Gabapentin and pregabalin bind to the alpha-2-delta calcium channel subunit and represent a novel analgesic drug class. The evidence base supporting their use for chronic neuropathic and early postsurgical pain is reviewed.
Multiple, large, high-quality trials have demonstrated the safety and efficacy of gabapentin and pregabalin in neuropathic pain. Treatment-related improvement of pain and sleep positively impact upon quality of life. Sedation, dizziness and ataxia are important and relatively common adverse effects, however. Accumulating evidence indicates that gabapentin, and possibly pregabalin, also exert important effects following surgery. Multiple high-quality trials have demonstrated analgesic and opioid-sparing efficacy with gabapentin following various surgical procedures. Gabapentin and pregabalin reduce movement-evoked pain and this can lead to enhanced functional postoperative recovery. Postoperative opioid sparing is of questionable relevance since few trials have shown reduced opioid-related adverse effects. Sedation, dizziness and ataxia have been reported in only a few trials. Future larger-scale perioperative trials focused on safety assessment are needed, however.
Gabapentin and pregabalin are efficacious treatments for neuropathic and postsurgical pain. Future research addressing several specific questions would serve to better delineate their optimal roles in treating these and other pain conditions.
Departments of Anesthesiology and Pharmacology & Toxicology, Queen's University, Kingston, Ontario, Canada and Department of Anesthesiology, Kingston General Hospital, Queen's University, Ontario, Canada

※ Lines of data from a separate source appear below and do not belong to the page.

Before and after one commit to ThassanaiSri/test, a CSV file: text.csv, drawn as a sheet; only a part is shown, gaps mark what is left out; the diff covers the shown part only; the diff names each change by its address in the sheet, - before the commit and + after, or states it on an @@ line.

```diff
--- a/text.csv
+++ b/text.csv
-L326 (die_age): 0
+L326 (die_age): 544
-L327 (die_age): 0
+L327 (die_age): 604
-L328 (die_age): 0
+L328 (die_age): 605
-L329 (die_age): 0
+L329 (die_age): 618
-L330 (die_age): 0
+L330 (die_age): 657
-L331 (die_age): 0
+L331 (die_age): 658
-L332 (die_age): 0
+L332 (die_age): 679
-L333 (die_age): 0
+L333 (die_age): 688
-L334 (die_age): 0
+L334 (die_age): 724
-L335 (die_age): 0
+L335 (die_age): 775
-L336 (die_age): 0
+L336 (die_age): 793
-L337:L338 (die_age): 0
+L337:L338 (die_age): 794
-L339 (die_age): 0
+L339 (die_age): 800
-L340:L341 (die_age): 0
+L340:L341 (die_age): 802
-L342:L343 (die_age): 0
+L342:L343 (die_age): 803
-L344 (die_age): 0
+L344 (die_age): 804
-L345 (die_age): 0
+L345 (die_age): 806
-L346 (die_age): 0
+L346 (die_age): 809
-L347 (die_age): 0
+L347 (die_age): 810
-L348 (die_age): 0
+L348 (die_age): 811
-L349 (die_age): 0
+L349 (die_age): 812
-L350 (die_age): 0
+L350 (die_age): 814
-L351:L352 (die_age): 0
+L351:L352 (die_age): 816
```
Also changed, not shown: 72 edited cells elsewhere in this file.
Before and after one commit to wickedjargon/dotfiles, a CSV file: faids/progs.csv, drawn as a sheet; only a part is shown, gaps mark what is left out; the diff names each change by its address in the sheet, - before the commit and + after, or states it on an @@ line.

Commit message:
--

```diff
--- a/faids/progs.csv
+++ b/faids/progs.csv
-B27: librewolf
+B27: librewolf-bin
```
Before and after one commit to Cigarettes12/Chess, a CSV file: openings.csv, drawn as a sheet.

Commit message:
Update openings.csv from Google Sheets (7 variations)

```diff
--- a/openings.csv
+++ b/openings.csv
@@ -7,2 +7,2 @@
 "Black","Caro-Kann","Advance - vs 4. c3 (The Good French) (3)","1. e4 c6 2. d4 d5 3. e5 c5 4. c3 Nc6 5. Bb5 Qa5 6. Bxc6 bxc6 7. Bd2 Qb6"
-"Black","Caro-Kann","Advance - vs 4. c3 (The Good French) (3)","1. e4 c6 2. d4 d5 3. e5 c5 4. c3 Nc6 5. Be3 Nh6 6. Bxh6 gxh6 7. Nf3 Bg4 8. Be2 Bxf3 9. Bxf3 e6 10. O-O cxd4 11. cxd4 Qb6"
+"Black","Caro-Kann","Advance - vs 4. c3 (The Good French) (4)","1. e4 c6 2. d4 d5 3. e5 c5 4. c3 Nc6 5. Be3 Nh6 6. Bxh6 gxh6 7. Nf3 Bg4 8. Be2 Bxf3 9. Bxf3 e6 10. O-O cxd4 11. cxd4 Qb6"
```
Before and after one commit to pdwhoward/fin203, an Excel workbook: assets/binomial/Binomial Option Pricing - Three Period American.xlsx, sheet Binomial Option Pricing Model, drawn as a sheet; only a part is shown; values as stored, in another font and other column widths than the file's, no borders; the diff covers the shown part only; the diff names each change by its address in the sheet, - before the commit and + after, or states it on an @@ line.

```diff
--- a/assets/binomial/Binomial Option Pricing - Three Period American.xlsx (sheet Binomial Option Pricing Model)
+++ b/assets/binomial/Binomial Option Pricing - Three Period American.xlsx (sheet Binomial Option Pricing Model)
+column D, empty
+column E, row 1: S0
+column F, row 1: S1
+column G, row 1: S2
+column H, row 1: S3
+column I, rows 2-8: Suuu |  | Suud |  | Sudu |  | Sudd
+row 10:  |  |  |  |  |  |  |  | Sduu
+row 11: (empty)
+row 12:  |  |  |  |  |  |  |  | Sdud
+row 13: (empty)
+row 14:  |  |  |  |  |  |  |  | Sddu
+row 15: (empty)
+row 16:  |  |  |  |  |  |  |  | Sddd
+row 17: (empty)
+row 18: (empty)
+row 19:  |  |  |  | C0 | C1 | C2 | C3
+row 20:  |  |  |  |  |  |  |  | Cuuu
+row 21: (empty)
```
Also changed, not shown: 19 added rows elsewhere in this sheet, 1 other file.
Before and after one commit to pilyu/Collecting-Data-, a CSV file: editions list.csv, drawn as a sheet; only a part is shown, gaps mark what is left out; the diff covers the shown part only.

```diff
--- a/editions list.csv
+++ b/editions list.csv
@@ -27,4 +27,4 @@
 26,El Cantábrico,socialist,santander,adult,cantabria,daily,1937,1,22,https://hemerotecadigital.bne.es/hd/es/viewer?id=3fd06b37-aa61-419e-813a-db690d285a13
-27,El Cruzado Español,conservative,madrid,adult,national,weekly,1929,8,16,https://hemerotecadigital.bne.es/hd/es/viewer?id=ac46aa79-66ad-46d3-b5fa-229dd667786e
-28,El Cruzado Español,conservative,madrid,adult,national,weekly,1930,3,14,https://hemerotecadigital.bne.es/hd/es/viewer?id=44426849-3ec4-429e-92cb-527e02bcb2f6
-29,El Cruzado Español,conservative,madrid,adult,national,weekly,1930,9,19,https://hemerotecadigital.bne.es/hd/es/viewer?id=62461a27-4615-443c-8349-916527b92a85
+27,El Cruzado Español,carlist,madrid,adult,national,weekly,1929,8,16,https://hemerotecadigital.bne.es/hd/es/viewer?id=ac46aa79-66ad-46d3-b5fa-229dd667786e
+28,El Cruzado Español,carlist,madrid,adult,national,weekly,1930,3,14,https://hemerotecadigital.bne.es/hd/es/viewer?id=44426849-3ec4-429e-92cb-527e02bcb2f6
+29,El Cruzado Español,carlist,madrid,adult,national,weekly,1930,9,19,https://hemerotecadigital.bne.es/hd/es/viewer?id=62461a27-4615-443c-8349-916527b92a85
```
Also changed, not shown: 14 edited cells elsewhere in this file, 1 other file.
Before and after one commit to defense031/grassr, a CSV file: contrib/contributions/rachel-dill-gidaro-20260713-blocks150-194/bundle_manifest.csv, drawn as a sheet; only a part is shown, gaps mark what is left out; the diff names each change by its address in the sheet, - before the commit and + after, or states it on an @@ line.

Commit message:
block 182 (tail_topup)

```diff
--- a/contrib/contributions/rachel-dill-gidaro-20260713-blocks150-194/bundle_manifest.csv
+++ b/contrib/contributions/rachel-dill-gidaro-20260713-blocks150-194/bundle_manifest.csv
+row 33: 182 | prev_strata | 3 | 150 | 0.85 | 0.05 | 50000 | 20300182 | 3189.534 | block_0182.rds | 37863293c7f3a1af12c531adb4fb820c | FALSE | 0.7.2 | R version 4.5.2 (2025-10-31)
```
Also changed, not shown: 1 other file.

Correspondence to Ian Gilron, MD, MSc, FRCPC, Director, Clinical Pain Research, Departments of Anesthesiology and Pharmacology & Toxicology, Queen's University, 76 Stuart St, Kingston, ON K7L 2V7, Canada Fax: +613 548 1375; e-mail: email@example.com